In South America’s Southern Cone, of course, Slatta focuses on the Argentine gaucho, but he does not overlook the lesser-known Chilean huaso. Unlike the original gaucho, who was notoriously independent, the huaso was a hired hand or even a peon attached to an hacienda, but he and his colleagues could blow off steam by racing their horses, betting and drinking on Sundays. As this spontaneous rodeo grew too raucous, though, it drew the disapproval of landowners, who responded by organizing competitions that, over time, became more genteel versions of their predecessors.
Though Chilean rodeo remains popular it is now, according to Slatta, a nostalgic exercise that’s “a middle- and upper-class pastime,” not a profession as it has become in North America. The signature event is the atajada, in which a pair of jinetes (riders) guide and pin a calf or steer against the padded wall of the medialuna, the semi-circular rodeo ring. Since it’s harder to control the beast by the body than the head – the chest is best – horsemen get more points for this. They lose points if the animal strikes any unpadded part of the wall, or escapes between the horses.
Riders wear colorful ponchos, flat-brimmed sombreros known as chupallas, leather leggings, over-sized spurs, and elaborately carved wooden stirrups. According to an article in last week’s Economist, that’s part of what keeps the proles out of the spotlight. It costs up to US$2,500 to participate in an event such the annual national championships, which attracted 50,000 spectators to the heartland city of Rancagua in March.
But it’s not just the entry fees. One of Chile’s richest men, El Mercurio owner Agustín Edwards Eastman, sponsored this year’s champions. Edwards reportedly spends up to US$60,000 per month in rodeo-related expenses, including salaries for the riders and grooms, and veterinary and breeding consultants. That’s well beyond the reach of any amateur participants, even though these are ostensibly non-professional events.
That said, it’s still possible see to genuine, participatory Chilean rodeo outside the lavishly funded indulgences of the Chilean elite. Virtually every town and village in the Chilean heartland and beyond has its own medialuna, and I took the photograph above in the tiny community of Palena – with a permanent population of fewer than 2,000 – in northern Chilean Patagonia.

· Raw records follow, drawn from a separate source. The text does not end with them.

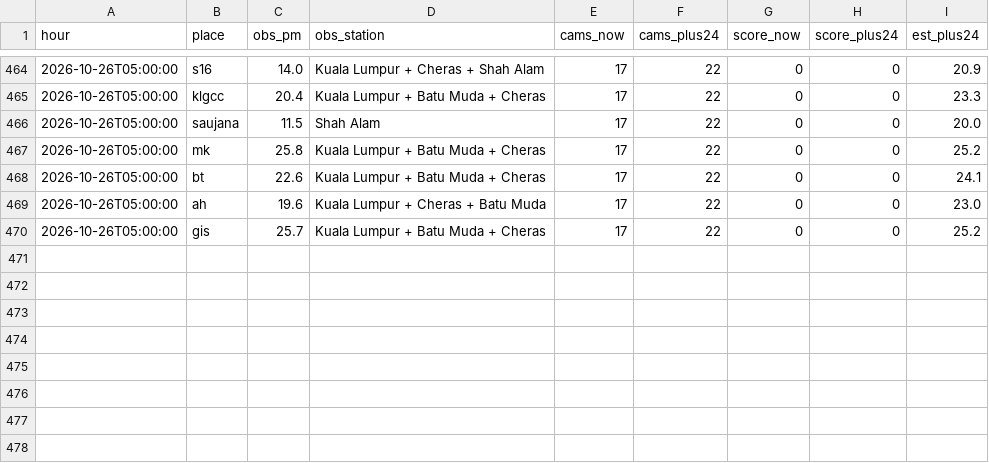
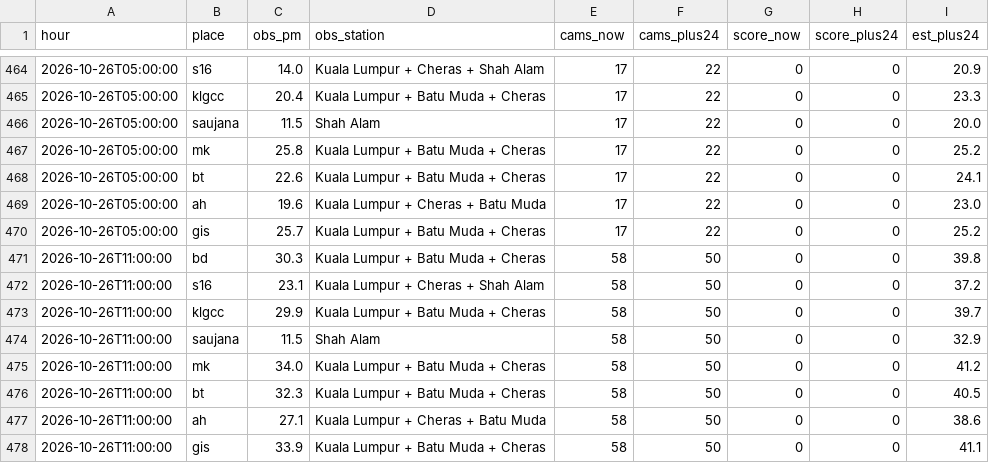
Before and after one commit to xdrbj5wqkf-lang/haze-watch, a CSV file: data/history.csv, drawn as a sheet; only a part is shown, gaps mark what is left out.

Commit message:
Hourly data 2026-10-26T11:00Z

```diff
--- a/data/history.csv
+++ b/data/history.csv
@@ -470 +470,9 @@ hour,place,obs_pm,obs_station,cams_now,cams_plus24,score_now,score_plus24,est_pl
 2026-10-26T05:00:00,gis,25.7,Kuala Lumpur + Batu Muda + Cheras,17,22,0,0,25.2
+2026-10-26T11:00:00,bd,30.3,Kuala Lumpur + Batu Muda + Cheras,58,50,0,0,39.8
+2026-10-26T11:00:00,s16,23.1,Kuala Lumpur + Cheras + Shah Alam,58,50,0,0,37.2
+2026-10-26T11:00:00,klgcc,29.9,Kuala Lumpur + Batu Muda + Cheras,58,50,0,0,39.7
+2026-10-26T11:00:00,saujana,11.5,Shah Alam,58,50,0,0,32.9
+2026-10-26T11:00:00,mk,34.0,Kuala Lumpur + Batu Muda + Cheras,58,50,0,0,41.2
+2026-10-26T11:00:00,bt,32.3,Kuala Lumpur + Batu Muda + Cheras,58,50,0,0,40.5
+2026-10-26T11:00:00,ah,27.1,Kuala Lumpur + Cheras + Batu Muda,58,50,0,0,38.6
+2026-10-26T11:00:00,gis,33.9,Kuala Lumpur + Batu Muda + Cheras,58,50,0,0,41.1
```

In settlements like this, the rodeo comes closest to its historic roots.